Gallegos, 39, died at the scene. He worked at Highland High School in Salt Lake City, while serving as Cottonwood High's offensive line coach.
In exchange for his plea, prosecutors dropped misdemeanor speeding and traffic charges.
"I'm not asking for a slap on the hand," Molder told 3rd District Judge James Blanch. "I hope that one day [the Gallegos family] can forgive me for what I've done."
Molder said he woke up "every morning" with Gallegos on his mind and pledged to devote his life to treatment and speaking to others about the dangers of drunken driving.
"I know I can save a lot of people's lives and I can help other people," he said. "I think that's God's plan for me."
Debbie Gallegos, Michael Gallegos' wife, has avoided court hearings for most of the case, but said she decided to speak to Molder for the first time at his sentencing hearing because she wanted him to know the consequences of his actions. She told him of the emotional and financial burdens she and her young children were experiencing since Michael Gallegos' death.
"Hundreds, if not thousands, of lives have been affected because of that one poor decision," Gallegos said.
Molder's parents, Tim and Tammie Molder, recounted how hard it was to hear of their son being called "monster" or "murderer." They implored the Gallegos family not to view him that way.
Blake Molder is "a kid who never had a traffic ticket who made a horrible mistake," Tammie Molder said through tears.
"My wife and I, we share as much guilt in this as Blake does, and I'm sorry," Tim Molder told the family.
How much time Molder spends in prison will be determined by the Board of Pardons and Parole. He also was ordered to pay restitution in an amount that will be determined later.
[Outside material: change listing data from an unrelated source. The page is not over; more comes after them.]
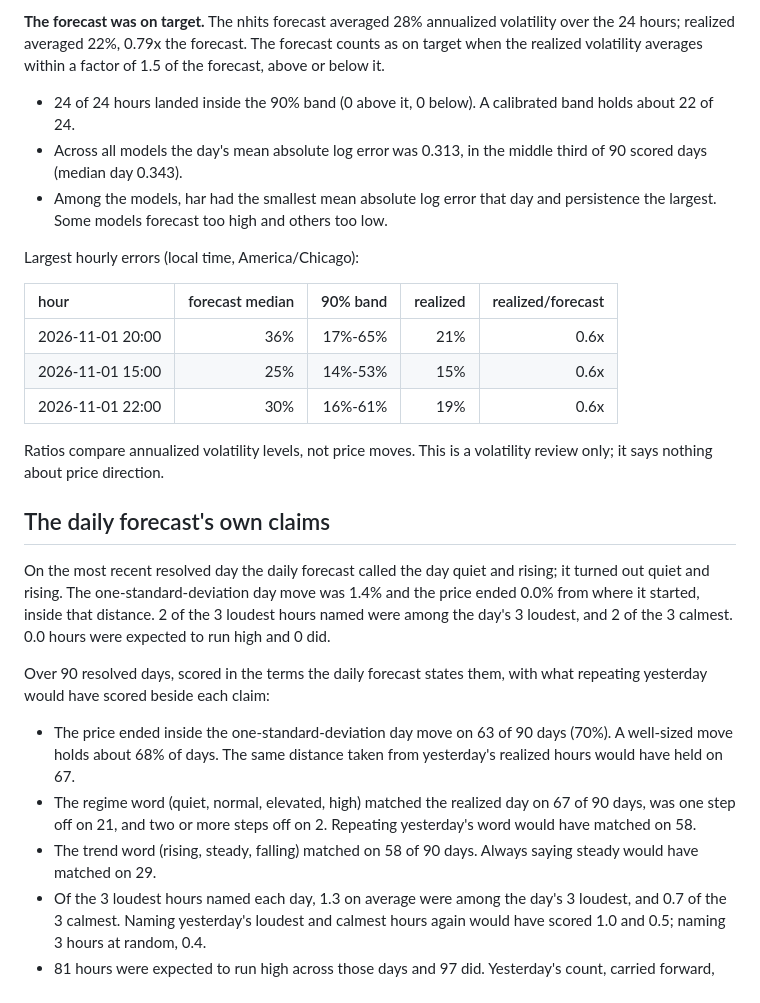
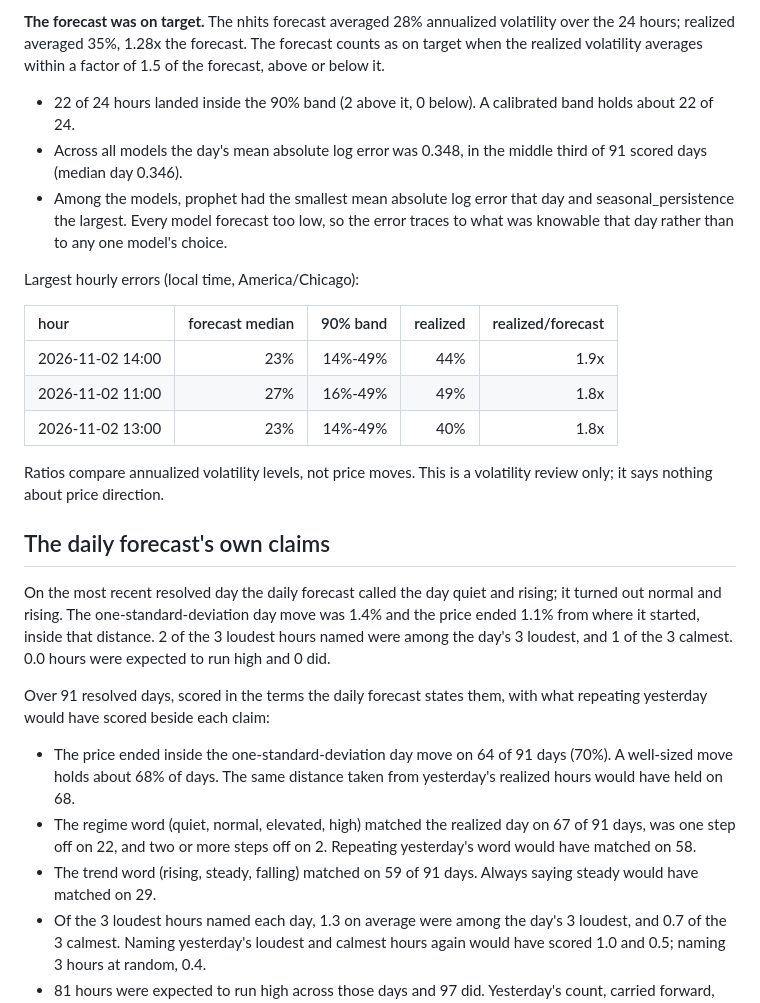
Before and after one commit to RAStevenson/bitcoin-volatility-forecast, a Markdown page: results/REVIEW.md, the part around one of its changes. GitHub-like rendering.

Commit message:
Daily run 2026-11-03: 192 forecast rows logged, 192 resolved; origin 10:00 UTC; trigger workflow_dispatch, started 11:16 UTC

```diff
--- a/results/REVIEW.md
+++ b/results/REVIEW.md
@@ -2,28 +2,28 @@
 
-**The forecast was on target.** The nhits forecast averaged 28% annualized volatility over the 24 hours; realized averaged 22%, 0.79x the forecast. The forecast counts as on target when the realized volatility averages within a factor of 1.5 of the forecast, above or below it.
+**The forecast was on target.** The nhits forecast averaged 28% annualized volatility over the 24 hours; realized averaged 35%, 1.28x the forecast. The forecast counts as on target when the realized volatility averages within a factor of 1.5 of the forecast, above or below it.
 
-- 24 of 24 hours landed inside the 90% band (0 above it, 0 below). A calibrated band holds about 22 of 24.
-- Across all models the day's mean absolute log error was 0.313, in the middle third of 90 scored days (median day 0.343).
-- Among the models, har had the smallest mean absolute log error that day and persistence the largest. Some models forecast too high and others too low.
+- 22 of 24 hours landed inside the 90% band (2 above it, 0 below). A calibrated band holds about 22 of 24.
+- Across all models the day's mean absolute log error was 0.348, in the middle third of 91 scored days (median day 0.346).
+- Among the models, prophet had the smallest mean absolute log error that day and seasonal_persistence the largest. Every model forecast too low, so the error traces to what was knowable that day rather than to any one model's choice.
 
 Largest hourly errors (local time, America/Chicago):
 
 | hour | forecast median | 90% band | realized | realized/forecast |
 |:--|--:|--:|--:|--:|
-| 2026-11-01 20:00 | 36% | 17%-65% | 21% | 0.6x |
-| 2026-11-01 15:00 | 25% | 14%-53% | 15% | 0.6x |
-| 2026-11-01 22:00 | 30% | 16%-61% | 19% | 0.6x |
+| 2026-11-02 14:00 | 23% | 14%-49% | 44% | 1.9x |
+| 2026-11-02 11:00 | 27% | 16%-49% | 49% | 1.8x |
+| 2026-11-02 13:00 | 23% | 14%-49% | 40% | 1.8x |
 
 Ratios compare annualized volatility levels, not price moves. This is a volatility review only; it says nothing about price direction.
 
 ## The daily forecast's own claims
 
-On the most recent resolved day the daily forecast called the day quiet and rising; it turned out quiet and rising. The one-standard-deviation day move was 1.4% and the price ended 0.0% from where it started, inside that distance. 2 of the 3 loudest hours named were among the day's 3 loudest, and 2 of the 3 calmest. 0.0 hours were expected to run high and 0 did.
+On the most recent resolved day the daily forecast called the day quiet and rising; it turned out normal and rising. The one-standard-deviation day move was 1.4% and the price ended 1.1% from where it started, inside that distance. 2 of the 3 loudest hours named were among the day's 3 loudest, and 1 of the 3 calmest. 0.0 hours were expected to run high and 0 did.
 
-Over 90 resolved days, scored in the terms the daily forecast states them, with what repeating yesterday would have scored beside each claim:
+Over 91 resolved days, scored in the terms the daily forecast states them, with what repeating yesterday would have scored beside each claim:
 
-- The price ended inside the one-standard-deviation day move on 63 of 90 days (70%). A well-sized move holds about 68% of days. The same distance taken from yesterday's realized hours would have held on 67.
-- The regime word (quiet, normal, elevated, high) matched the realized day on 67 of 90 days, was one step off on 21, and two or more steps off on 2. Repeating yesterday's word would have matched on 58.
-- The trend word (rising, steady, falling) matched on 58 of 90 days. Always saying steady would have matched on 29.
+- The price ended inside the one-standard-deviation day move on 64 of 91 days (70%). A well-sized move holds about 68% of days. The same distance taken from yesterday's realized hours would have held on 68.
+- The regime word (quiet, normal, elevated, high) matched the realized day on 67 of 91 days, was one step off on 22, and two or more steps off on 2. Repeating yesterday's word would have matched on 58.
+- The trend word (rising, steady, falling) matched on 59 of 91 days. Always saying steady would have matched on 29.
 - Of the 3 loudest hours named each day, 1.3 on average were among the day's 3 loudest, and 0.7 of the 3 calmest. Naming yesterday's loudest and calmest hours again would have scored 1.0 and 0.5; naming 3 hours at random, 0.4.
 - 81 hours were expected to run high across those days and 97 did. Yesterday's count, carried forward, would have expected 98.
```
Also changed, not shown: other parts of results/REVIEW.md (+1 -1 lines), results/FORECAST.md (+5 -5 lines), results/LIVE.md (+11 -11 lines), results/figures/fig_live_daily.png, 3 other files.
After the hearing, Debbie Gallegos said she has been able to forgive Molder, but believes the sentence is appropriate.
"I just want all parties involved to be able to heal," she said.